Black Americans have long borne an unequal burden from environmental racism and face increased risk from the impacts of climate change. But even though they’re concerned about the environment worsening around them, Black Americans aren’t necessarily counting climate change among their top priorities—and they’re not hearing people speak to them on the issue in a manner that resonates.

In  February 2020, Third Way and GBAO Strategies held nine focus groups—three each in Detroit, Philadelphia, and Greensboro—with Black Americans who lived in and around those cities. Overall, the research revealed a disconnect between the participants and climate change. Below are some key takeaways from this study; recommendations on how to address this disconnect; and insights for outreach and communications to Black communities.

Climate change not seen as a top priority

Participants cited health care, education, racism, school debt, and crime among their top policy priorities.

Of note, participants cited the following as priorities:

  • Trying to survive (even before the most recent deaths of Ahmaud Arbery, Breonna Taylor, George Floyd, and Rayshard Brooks)
  • Putting food on the table
  • Maintaining access to health care

One participant expressed there is nothing you could do while the federal administration actively denies climate change.

Only some participants saw climate change as an environmental or social justice issue.

Guidance:

Center climate change as the environmental justice issue that it is.

Make it local. Participants were most aware of and concerned about the environmental problems they face in their own neighborhoods.

Connect climate and environmental issues to the adverse health and economic impacts that disproportionately affect communities of color.

  • Sea level rise, poor air quality, and extreme weather were noted as “tells” of climate change
  • Black Americans are more likely to live in communities within just a few miles of petrochemical refining plants, compromising the air they breathe
  • Harvard researchers found that even a small increase of exposure to a common air pollutant to which Black Americans are disproportionately exposed can increase one's chances of dying from COVID-19 by 8%

Be aware that political and technical terminology associated with climate change was mostly unfamiliar in the focus groups. “The Green New Deal” barely registered with participants across the three cities.
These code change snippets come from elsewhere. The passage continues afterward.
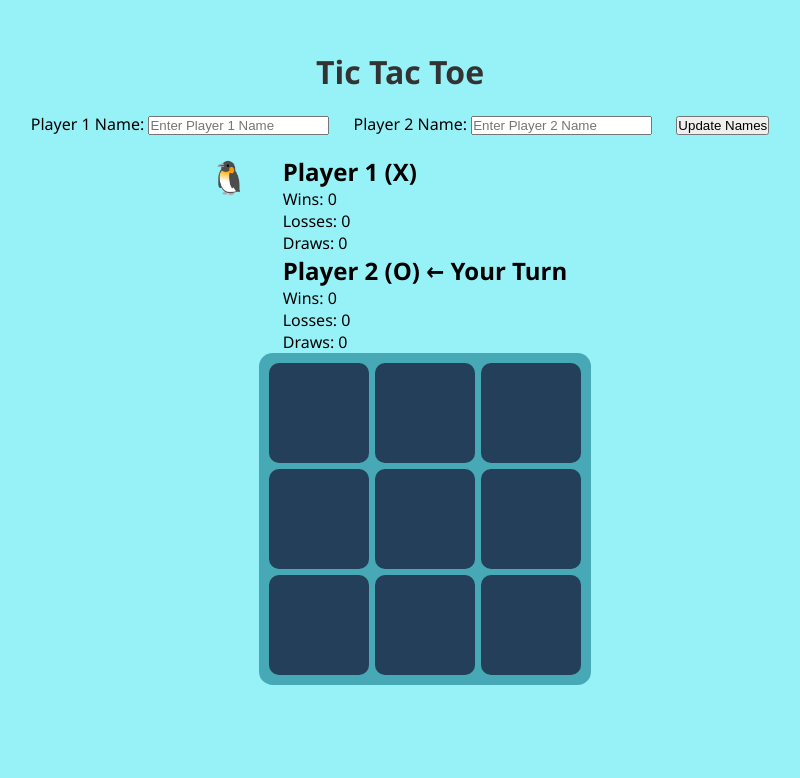
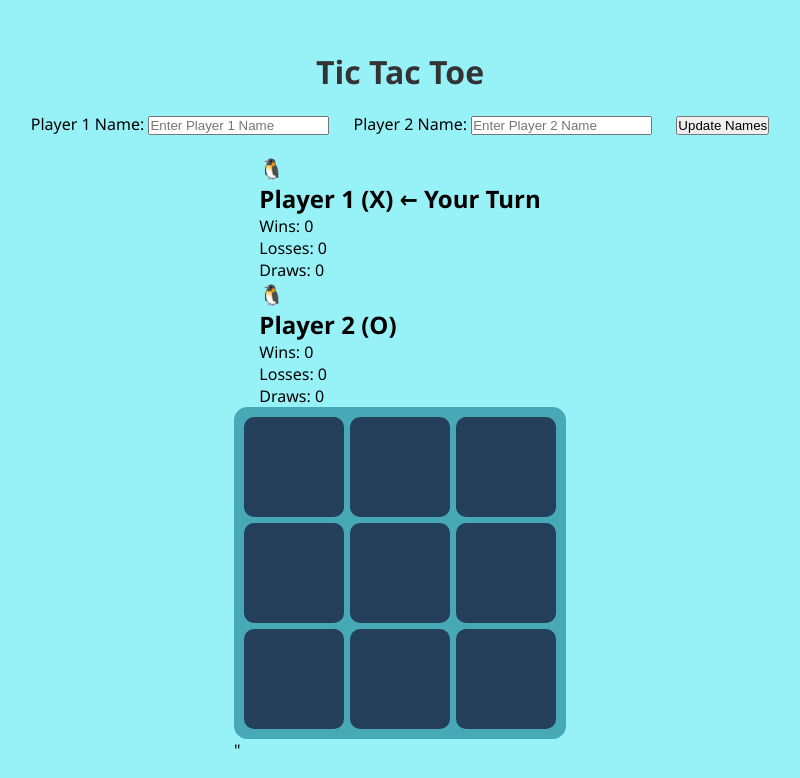
Before and after one commit to MrAman-2503/tic-tac-toe, a plain HTML site: page index.html in a window 1280 px wide. Shown: the whole page, without its empty margins (240-1040 px from the left). Drawn offline with Linux system fonts and the light colour scheme.

Commit message:
Add files via upload

```diff
--- a/index.html
+++ b/index.html
@@ -16,18 +16,17 @@
         <button id="updateNamesButton" style="margin-left: 20px;">Update Names</button>
     </div>
      <header class="parent">
-        <div class="child" style="display: flex; align-items:normal; gap: 10px;">
-            <div style="font-size: 32px;">🐧</div>
+
     <div id="game">
         <div id="playerStatus" class="player-status">
             <div class="player" id="player1">
-                <h2><span id="player1DisplayName">Player 1</span> (X) <span class="turn-indicator" id="player1Turn">← Your Turn</span></h2>
+                <h2><span id="player1DisplayName"> <div style="font-size: 20px;">🐧</div>Player 1</span> (X) <span class="turn-indicator" id="player2Turn">← Your Turn</span></h2>
                 <p>Wins: <span id="player1Wins">0</span></p>
                 <p>Losses: <span id="player1Losses">0</span></p>
                 <p>Draws: <span id="player1Draws">0</span></p>
             </div>
             <div class="player" id="player2">
-                <h2><span id="player2DisplayName">Player 2</span> (O) <span class="turn-indicator" id="player2Turn"></span></h2>
+                <h2><span id="player2DisplayName"> <div style="font-size: 20px">🐧</div>Player 2</span> (O) <span class="turn-indicator" id="player1Turn"></span></h2>
                 <p>Wins: <span id="player2Wins">0</span></p>
                 <p>Losses: <span id="player2Losses">0</span></p>
                 <p>Draws: <span id="player2Draws">0</span></p>
@@ -49,6 +48,8 @@
             <button id="restartButton">Restart</button>
         </div>
     </div>
+
+    <script src="logic.js" type="module"></script>"
 
     <script>
         const X_CLASS = 'x';
```
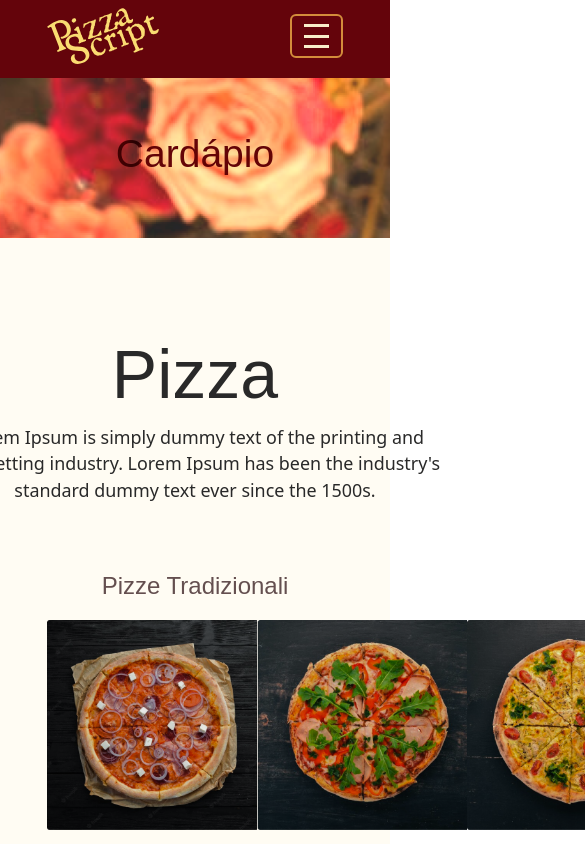
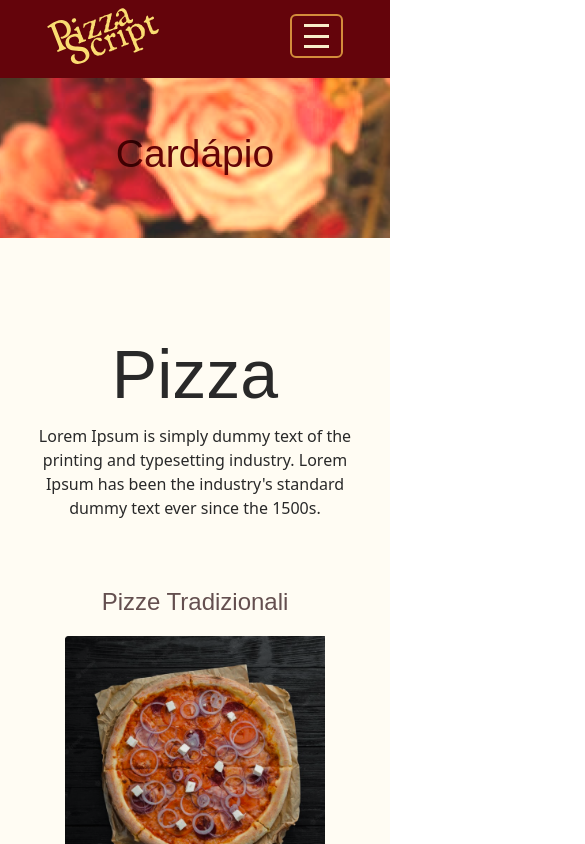
Before and after one commit to Yancap/pizzaria-react, a React (Create React App) app: page /cardapio in a window 390 px wide. Shown: the top 844 px of the page, 585 px wide, since content can reach past the window. Built offline with nearby package versions, Linux system fonts and the light colour scheme; a web font is replaced by a local one.

Commit message:
responsivo da pagina de cardapio

```diff
--- a/src/pages/menu-page/css/Menu.css
+++ b/src/pages/menu-page/css/Menu.css
@@ -5,17 +5,32 @@
 
 .square{
     width: 22vw;
-    min-width: 210px;
+    min-width: 240px;
     height: 22vw;
-    min-height: 210px;
+    min-height: 240px;
+    margin-bottom: 10px;
 }
 
 .rectangle{
     width: 22vw;
-    min-width: 210px;
+    min-width: 240px;
     height: 30vw;
-    min-height: 302px;
+    min-height: 342px;
+    margin-bottom: 10px;
 }
+
+@media screen and (max-width: 650px){
+    .square{
+        width: 60vw;
+        height: 60vw;
+        min-width: 260px;
+        min-height: 260px;
+    }
+}
+
+
+
+
 .pizza-1{
     background-image: url('images/pizzas/pizza-c-1.png');
 }
--- a/src/pages/menu-page/utility/HeaderMenu.js
+++ b/src/pages/menu-page/utility/HeaderMenu.js
@@ -1,14 +1,23 @@
 import React from 'react'
+import styled from 'styled-components'
 import { TitleH2 } from '../../../components/common/TitleH2'
 import '../css/Menu.css'
 
+const Paragraph = styled.p`
+  width: 40vw;
+  min-width: 350px;
+  @media screen and (max-width: 500px){
+    font-size: 1em;
+  }
+`
+
 export const HeaderMenu = ({title, text}) => {
   return (
-    <header className='text-center mt-5 pt-5' style={{width: "calc(30rem + 13vw)"}}>
-        <TitleH2 name={title} className='text-display title-menu'/>
-        <p className='text' >
+    <header className='text-center mt-5 pt-5'>
+        <h2 className='text-display title-menu'>{title}</h2>
+        <Paragraph className='text' >
           {text}
-        </p>
+        </Paragraph>
     </header>
   )
 }
--- a/src/pages/menu-page/utility/SectionMenu.js
+++ b/src/pages/menu-page/utility/SectionMenu.js
@@ -6,16 +6,10 @@ export const SectionMenu = ({subtitle, children}) => {
         <div className='text-center'>
             <p className='text-display paragraph ' style={{fontSize: '1.5em'}}>{subtitle}</p>
         </div>
-        <div className='d-flex justify-content-between'>
-            <div>
+        <div className='d-flex justify-content-lg-between justify-content-evenly flex-wrap'>
                 {children[0]}
-            </div>
-            <div>
                 {children[1]}
-            </div>
-            <div>
                 {children[2]}
-            </div>
         </div>
     </div>
   )
```
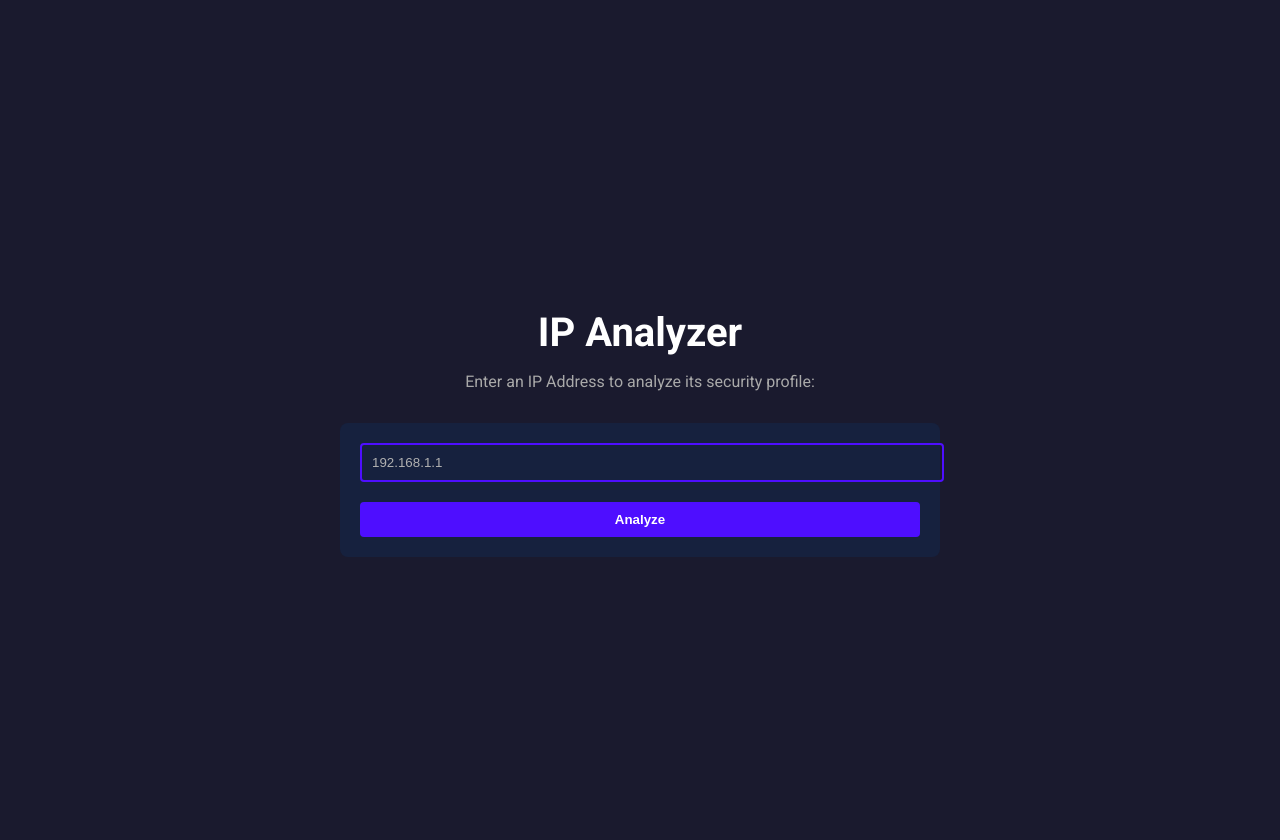
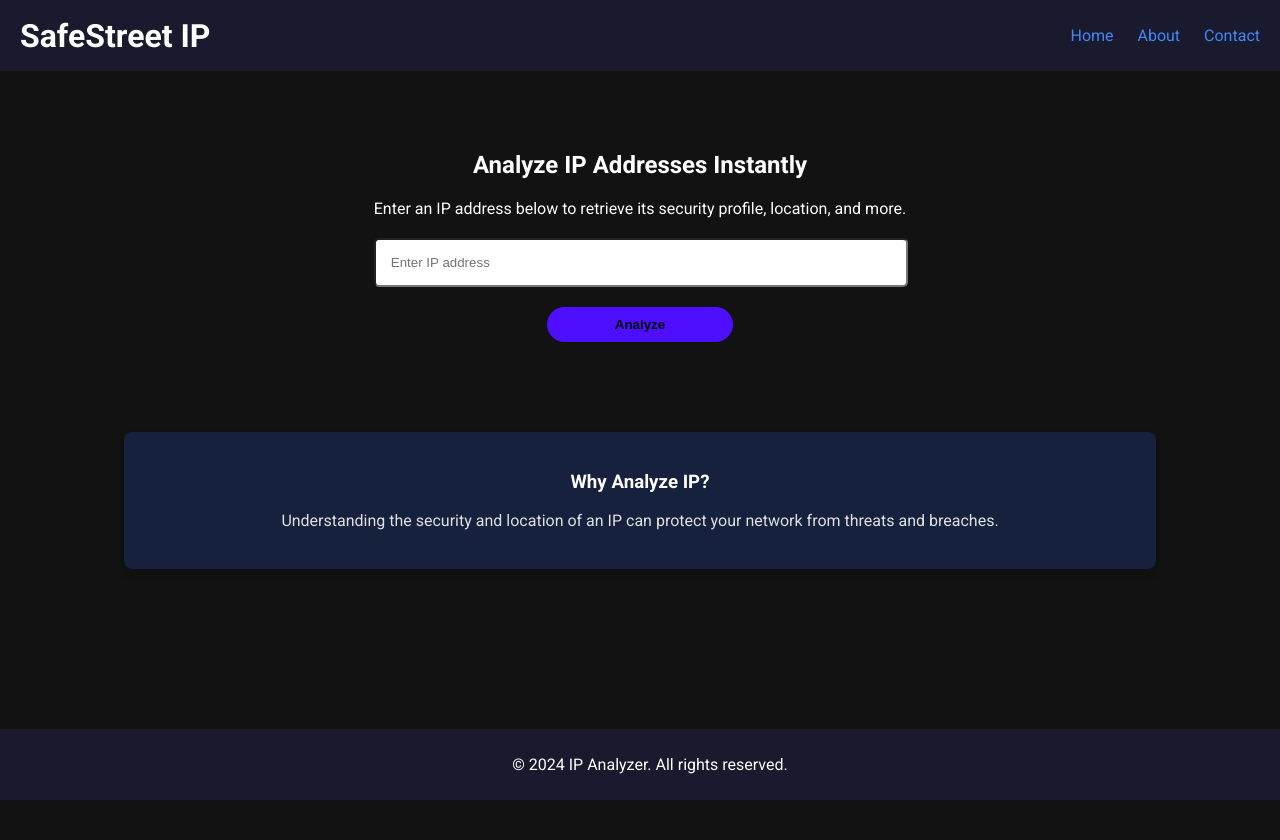
Before and after one commit to DeepNandre/SafeStreet-IP-Analyzer, a Flask app: page / in a window 1280 px wide. After the commit the page ends 800 px from the top, so only its background shows below. Run offline with Flask 3, Linux system fonts and the light colour scheme.

Commit message:
UI chnages

```diff
--- a/static/css/main.css
+++ b/static/css/main.css
@@ -1,55 +1,81 @@
-body {
+/* Base styles */
+body, html {
+    margin: 0;
+    padding: 0;
     font-family: 'Roboto', sans-serif;
-    background-color: #1a1a2e;
-    color: #fff;
+    color: white;
+    background: #121212;
+}
+
+/* Header styles */
+.site-header {
+    background: #1a1a2e;
+    padding: 10px 20px;
+    display: flex;
+    justify-content: space-between;
+    align-items: center;
+}
+
+.site-header h1 {
     margin: 0;
+}
+
+.site-header nav ul {
+    list-style: none;
+    padding: 0;
+}
+
+.site-header nav ul li {
+    display: inline;
+    margin-left: 20px;
+}
+
+.site-header nav ul li a {
+    color: #4287f5;
+    text-decoration: none;
+}
+
+/* Main content styles */
+.main-content {
+    display: flex;
+    flex-direction: column;
+    align-items: center;
     padding: 20px;
+}
+
+.hero {
+    text-align: center;
+    padding: 40px;
     display: flex;
     justify-content: center;
     align-items: center;
-    height: 100vh;
 }
 
-.container {
-    width: 100%;
+.call-to-action {
     max-width: 600px;
-    text-align: center;
+    margin: auto;
+    text-align: center; /* Aligns all text inside the call-to-action to the center */
 }
 
-.title {
-    font-size: 2.5rem;
-    margin-bottom: 0.5rem;
-}
-
-.subtitle {
-    font-size: 1rem;
-    margin-bottom: 2rem;
-    color: #a9a9a9;
-}
-
-.ip-form {
-    background-color: #16213e;
-    border-radius: 8px;
-    padding: 20px;
+.call-to-action h2, .call-to-action p, .call-to-action form {
+    margin: 20px 0; /* Adds vertical spacing between elements */
 }
 
 input[type="text"] {
-    width: 100%;
-    padding: 10px;
-    margin-bottom: 20px;
-    border: 2px solid #4e0eff;
-    border-radius: 4px;
-    background-color: transparent;
-    color: #fff;
+    display: block; /* Makes the input block level, causing it to stack vertically */
+    width: 100%; /* Ensures it takes up the full width of its container */
+    padding: 15px;
+    border-radius: 5px;
+    margin: 10px auto 10px auto; /* Centers element horizontally by setting auto margins on the sides */
 }
 
 button {
-    width: 100%;
-    padding: 10px 0;
+    width: 35%; /* Makes the button smaller than the input field */
+    padding: 10px;
+    margin: 10px auto; /* Centers the button horizontally and adds space above and below */
     background-color: #4e0eff;
     border: none;
-    border-radius: 4px;
-    color: white;
+    border-radius: 25px;
     font-weight: bold;
     cursor: pointer;
     transition: background-color 0.3s;
@@ -59,12 +85,47 @@ button:hover {
     background-color: #3e06db;
 }
 
-input::placeholder {
-    color: #b1b1b1;
+/* Footer styles */
+.site-footer {
+    background: #1a1a2e;
+    text-align: center;
+    padding: 10px;
+    position: fixed;
+    width: 100%;
+    bottom: 0;
 }
 
+/* Responsive adjustments */
 @media (min-width: 768px) {
-    .container {
-        padding: 40px;
+    .call-to-action {
+        display: block; /* Keeps call-to-action elements in block format for larger screens */
+    }
+
+    input[type="text"], button {
+        max-width: 500px; /* Limits the maximum width of input to maintain aesthetics on wider screens */
     }
 }
+
+/* Info section styles */
+.info {
+    background-color: #16213e; /* Optional: adds a distinct background color */
+    border-radius: 8px; /* Optional: rounds the corners for a smoother look */
+    padding: 20px;
+    margin: 20px auto;
+    width: 80%; /* Adjusts the width as necessary */
+    max-height: 300px; /* Set a maximum height for the content area */
+    overflow-y: auto; /* Enables vertical scrolling */
+    text-align: center; /* Keeps text centered */
+    box-shadow: 0 4px 8px rgba(0,0,0,0.2); /* Optional: adds shadow for depth */
+}
+
+/* Additional styles to enhance readability and aesthetics */
+.info h3 {
+    color: #ffffff;
+    margin-bottom: 10px;
+}
+
+.info p {
+    color: #e0e0e0; /* Lighter grey for better readability */
+    line-height: 1.5; /* Improves line spacing */
+}
--- a/templates/index.html
+++ b/templates/index.html
@@ -8,13 +8,36 @@
     <title>IP Analyzer</title>
 </head>
 <body>
-    <div class="container">
-        <h1 class="title">IP Analyzer</h1>
-        <p class="subtitle">Enter an IP Address to analyze its security profile:</p>
-        <form action="{{ url_for('result') }}" method="POST" class="ip-form">
-            <input type="text" id="ip_address" name="ip_address" placeholder="192.168.1.1" required>
-            <button type="submit">Analyze</button>
-        </form>
-    </div>
+    <header class="site-header">
+        <h1>SafeStreet IP</h1>
+        <nav>
+            <ul>
+                <li><a href="#home">Home</a></li>
+                <li><a href="aboutus.html">About</a></li>
+                <li><a href="#contact">Contact</a></li>
+            </ul>
+        </nav>
+    </header>
+    <main class="main-content">
+        <section class="hero">
+            <div class="call-to-action">
+                <h2>Analyze IP Addresses Instantly</h2>
+                <p>Enter an IP address below to retrieve its security profile, location, and more.</p>
+                <form action="{{ url_for('result') }}" method="POST">
+                    <input type="text" id="ip_address" name="ip_address" placeholder="Enter IP address" required>
+                    <button type="submit">Analyze</button>
+                </form>
+            </div>
+        </section>
+        <section class="info">
+            <article>
+                <h3>Why Analyze IP?</h3>
+                <p>Understanding the security and location of an IP can protect your network from threats and breaches.</p>
+            </article>
+        </section>
+    </main>
+    <footer class="site-footer">
+        <p>© 2024 IP Analyzer. All rights reserved.</p>
+    </footer>
 </body>
 </html>
```
Also changed, not shown: templates/aboutus.html (added, +55 -0 lines).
The term “fracking” was more familiar to a handful of participants, whose views were mostly negative.

Representation matters – Black leaders not identified in the climate discussion

  • Participants did not see Black American climate leaders in the climate movement; the people they named as messengers on climate were often white
  • Participants said no one is talking specifically to them about climate change or the environment. Multiple participants said that when they hear people address climate change, they hear things like, “It affects us all”
  • Several said they only heard politicians talk about climate change at election time
  • Many said that neither US political party does a better job on environmental issues than the other

Guidance:

  • Ensure public and private conversations and events include Black leaders. As always, representation matters
  • Elevate climate experts and leaders who represent the communities you’re trying to reach
  • Commit to regular engagement with Black communities on all local issues, including climate change. Avoids a perception of political expedience where engagement or climate discourse comes up only during election season

Clean energy resources and green jobs seem out of reach

  • Despite constituting 4% of the US population, Black Americans only made up 9.1% of the clean energy workforce in 2019
  • Participants differed over whether clean energy resources and jobs are available to them
  • Participants shared:
  • It’s not common knowledge that clean energy job opportunities exist
  • The “educational component” to train younger people into the jobs is missing. Even if clean energy jobs are available in their area, “the problem is, you’ve got to go to school for them,” said one
  • Going green, such as through purchasing solar panels, is prohibitively expensive

Guidance:

  • Convey the job opportunities in the expanding clean energy workforce to Black Americans
  • Ensure that local green efforts involve community leaders and Black business leaders and include them in decision-making
  • Explore opportunities for job retraining, particularly during high school
Topics
  • Politics of Climate58